» **Task details**: Can you print the data exactly and leave out each image?

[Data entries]
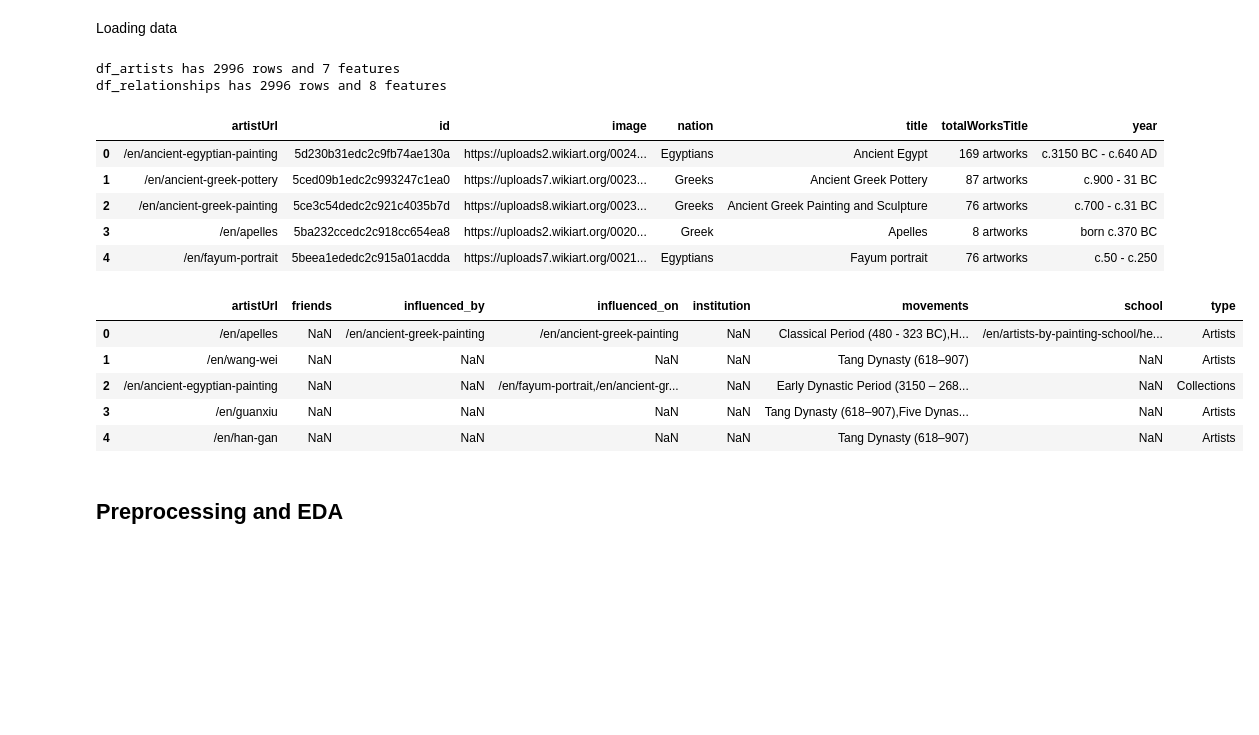
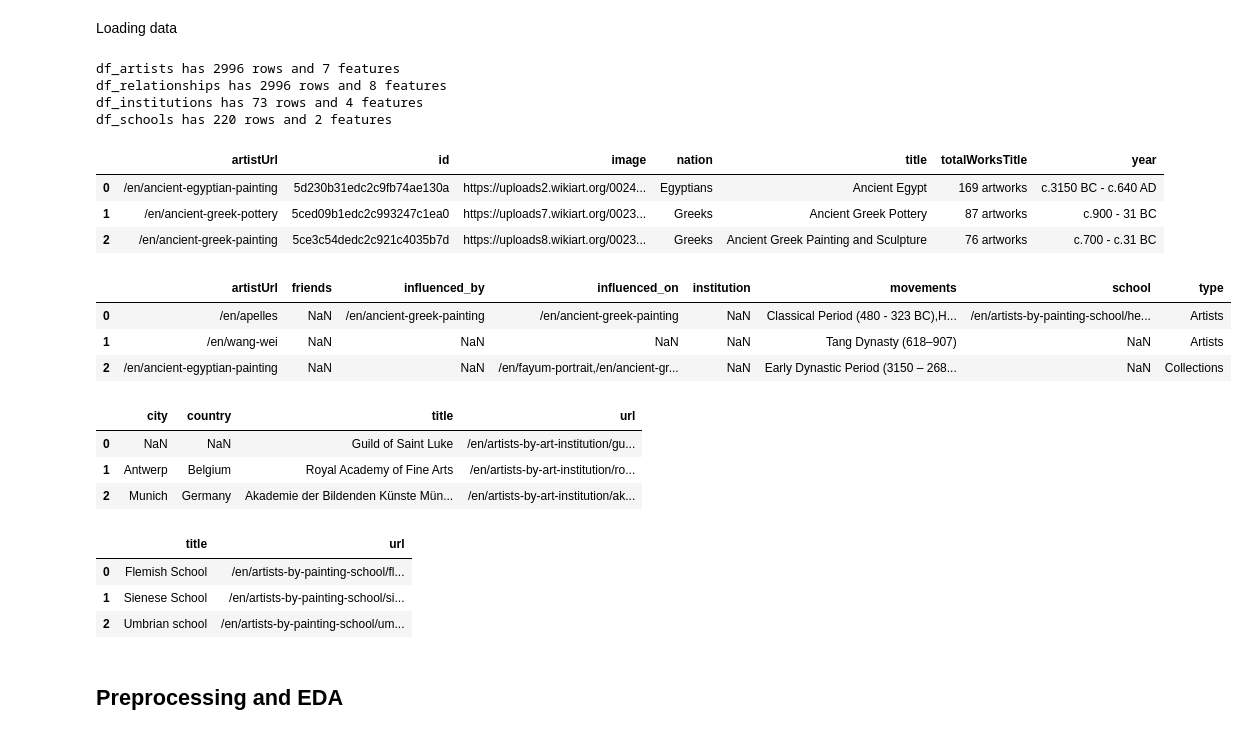
Before and after one commit to mariamaOlive/wikiart_network_analysis, a Jupyter notebook: miniproject_3.ipynb, the cells around one changed output. Drawn from its saved outputs; the diff is of its cells as text; code cells hidden in the pictures; blank space fills up the shorter version.

```diff
--- a/miniproject_3.ipynb
+++ b/miniproject_3.ipynb
@@ -21,33 +22,53 @@ Loading data
 df_artists = pd.read_csv("data/artists.csv")
 # Artists' relationships
 df_relationships = pd.read_csv("data/relationships.csv")
+# Institutions data
+df_institutions = pd.read_csv("data/institutions.csv")
+# Artists' relationships
+df_schools = pd.read_csv("data/schools.csv")
 
 size_artists = df_artists.shape
 size_relationships = df_relationships.shape
+size_institutions = df_institutions.shape
+size_schools = df_schools.shape
 
 print(f"df_artists has {size_artists[0]} rows and {size_artists[1]} features")
 print(f"df_relationships has {size_relationships[0]} rows and {size_relationships[1]} features")
+print(f"df_institutions has {size_institutions[0]} rows and {size_institutions[1]} features")
+print(f"df_schools has {size_schools[0]} rows and {size_schools[1]} features")
 # %% [output]
 df_artists has 2996 rows and 7 features
 df_relationships has 2996 rows and 8 features
+df_institutions has 73 rows and 4 features
+df_schools has 220 rows and 2 features
 # %%
-df_artists.head()
+df_artists.head(3)
 # %% [output]
 |  | artistUrl | id | image | nation | title | totalWorksTitle | year |
 | 0 | /en/ancient-egyptian-painting | 5d230b31edc2c9fb74ae130a | https://uploads2.wikiart.org/0024... | Egyptians | Ancient Egypt | 169 artworks | c.3150 BC - c.640 AD |
 | 1 | /en/ancient-greek-pottery | 5ced09b1edc2c993247c1ea0 | https://uploads7.wikiart.org/0023... | Greeks | Ancient Greek Pottery | 87 artworks | c.900 - 31 BC |
 | 2 | /en/ancient-greek-painting | 5ce3c54dedc2c921c4035b7d | https://uploads8.wikiart.org/0023... | Greeks | Ancient Greek Painting and Sculpture | 76 artworks | c.700 - c.31 BC |
-| 3 | /en/apelles | 5ba232ccedc2c918cc654ea8 | https://uploads2.wikiart.org/0020... | Greek | Apelles | 8 artworks | born c.370 BC |
-| 4 | /en/fayum-portrait | 5beea1ededc2c915a01acdda | https://uploads7.wikiart.org/0021... | Egyptians | Fayum portrait | 76 artworks | c.50 - c.250 |
 # %%
-df_relationships.head()
+df_relationships.head(3)
 # %% [output]
 |  | artistUrl | friends | influenced_by | influenced_on | institution | movements | school | type |
 | 0 | /en/apelles | NaN | /en/ancient-greek-painting | /en/ancient-greek-painting | NaN | Classical Period (480 - 323 BC),H... | /en/artists-by-painting-school/he... | Artists |
 | 1 | /en/wang-wei | NaN | NaN | NaN | NaN | Tang Dynasty (618–907) | NaN | Artists |
 | 2 | /en/ancient-egyptian-painting | NaN | NaN | /en/fayum-portrait,/en/ancient-gr... | NaN | Early Dynastic Period (3150 – 268... | NaN | Collections |
-| 3 | /en/guanxiu | NaN | NaN | NaN | NaN | Tang Dynasty (618–907),Five Dynas... | NaN | Artists |
-| 4 | /en/han-gan | NaN | NaN | NaN | NaN | Tang Dynasty (618–907) | NaN | Artists |
+# %%
+df_institutions.head(3)
+# %% [output]
+|  | city | country | title | url |
+| 0 | NaN | NaN | Guild of Saint Luke | /en/artists-by-art-institution/gu... |
+| 1 | Antwerp | Belgium | Royal Academy of Fine Arts | /en/artists-by-art-institution/ro... |
+| 2 | Munich | Germany | Akademie der Bildenden Künste Mün... | /en/artists-by-art-institution/ak... |
+# %%
+df_schools.head(3)
+# %% [output]
+|  | title | url |
+| 0 | Flemish School | /en/artists-by-painting-school/fl... |
+| 1 | Sienese School | /en/artists-by-painting-school/si... |
+| 2 | Umbrian school | /en/artists-by-painting-school/um... |
 # %% [markdown]
 ## Preprocessing  and EDA
 # %% [markdown]
```
Also changed, not shown: parts of 52 cells of this notebook, 8 other files.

» **Output**:
Before and after one commit to mariamaOlive/wikiart_network_analysis, a Jupyter notebook: miniproject_3.ipynb, the cells around one changed output. Drawn from its saved outputs; the diff is of its cells as text; code cells hidden in the pictures; blank space fills up the shorter version.

```diff
--- a/miniproject_3.ipynb
+++ b/miniproject_3.ipynb
@@ -21,33 +22,53 @@ Loading data
 df_artists = pd.read_csv("data/artists.csv")
 # Artists' relationships
 df_relationships = pd.read_csv("data/relationships.csv")
+# Institutions data
+df_institutions = pd.read_csv("data/institutions.csv")
+# Artists' relationships
+df_schools = pd.read_csv("data/schools.csv")
 
 size_artists = df_artists.shape
 size_relationships = df_relationships.shape
+size_institutions = df_institutions.shape
+size_schools = df_schools.shape
 
 print(f"df_artists has {size_artists[0]} rows and {size_artists[1]} features")
 print(f"df_relationships has {size_relationships[0]} rows and {size_relationships[1]} features")
+print(f"df_institutions has {size_institutions[0]} rows and {size_institutions[1]} features")
+print(f"df_schools has {size_schools[0]} rows and {size_schools[1]} features")
 # %% [output]
 df_artists has 2996 rows and 7 features
 df_relationships has 2996 rows and 8 features
+df_institutions has 73 rows and 4 features
+df_schools has 220 rows and 2 features
 # %%
-df_artists.head()
+df_artists.head(3)
 # %% [output]
 |  | artistUrl | id | image | nation | title | totalWorksTitle | year |
 | 0 | /en/ancient-egyptian-painting | 5d230b31edc2c9fb74ae130a | https://uploads2.wikiart.org/0024... | Egyptians | Ancient Egypt | 169 artworks | c.3150 BC - c.640 AD |
 | 1 | /en/ancient-greek-pottery | 5ced09b1edc2c993247c1ea0 | https://uploads7.wikiart.org/0023... | Greeks | Ancient Greek Pottery | 87 artworks | c.900 - 31 BC |
 | 2 | /en/ancient-greek-painting | 5ce3c54dedc2c921c4035b7d | https://uploads8.wikiart.org/0023... | Greeks | Ancient Greek Painting and Sculpture | 76 artworks | c.700 - c.31 BC |
-| 3 | /en/apelles | 5ba232ccedc2c918cc654ea8 | https://uploads2.wikiart.org/0020... | Greek | Apelles | 8 artworks | born c.370 BC |
-| 4 | /en/fayum-portrait | 5beea1ededc2c915a01acdda | https://uploads7.wikiart.org/0021... | Egyptians | Fayum portrait | 76 artworks | c.50 - c.250 |
 # %%
-df_relationships.head()
+df_relationships.head(3)
 # %% [output]
 |  | artistUrl | friends | influenced_by | influenced_on | institution | movements | school | type |
 | 0 | /en/apelles | NaN | /en/ancient-greek-painting | /en/ancient-greek-painting | NaN | Classical Period (480 - 323 BC),H... | /en/artists-by-painting-school/he... | Artists |
 | 1 | /en/wang-wei | NaN | NaN | NaN | NaN | Tang Dynasty (618–907) | NaN | Artists |
 | 2 | /en/ancient-egyptian-painting | NaN | NaN | /en/fayum-portrait,/en/ancient-gr... | NaN | Early Dynastic Period (3150 – 268... | NaN | Collections |
-| 3 | /en/guanxiu | NaN | NaN | NaN | NaN | Tang Dynasty (618–907),Five Dynas... | NaN | Artists |
-| 4 | /en/han-gan | NaN | NaN | NaN | NaN | Tang Dynasty (618–907) | NaN | Artists |
+# %%
+df_institutions.head(3)
+# %% [output]
+|  | city | country | title | url |
+| 0 | NaN | NaN | Guild of Saint Luke | /en/artists-by-art-institution/gu... |
+| 1 | Antwerp | Belgium | Royal Academy of Fine Arts | /en/artists-by-art-institution/ro... |
+| 2 | Munich | Germany | Akademie der Bildenden Künste Mün... | /en/artists-by-art-institution/ak... |
+# %%
+df_schools.head(3)
+# %% [output]
+|  | title | url |
+| 0 | Flemish School | /en/artists-by-painting-school/fl... |
+| 1 | Sienese School | /en/artists-by-painting-school/si... |
+| 2 | Umbrian school | /en/artists-by-painting-school/um... |
 # %% [markdown]
 ## Preprocessing  and EDA
 # %% [markdown]
```
Also changed, not shown: parts of 52 cells of this notebook, 8 other files.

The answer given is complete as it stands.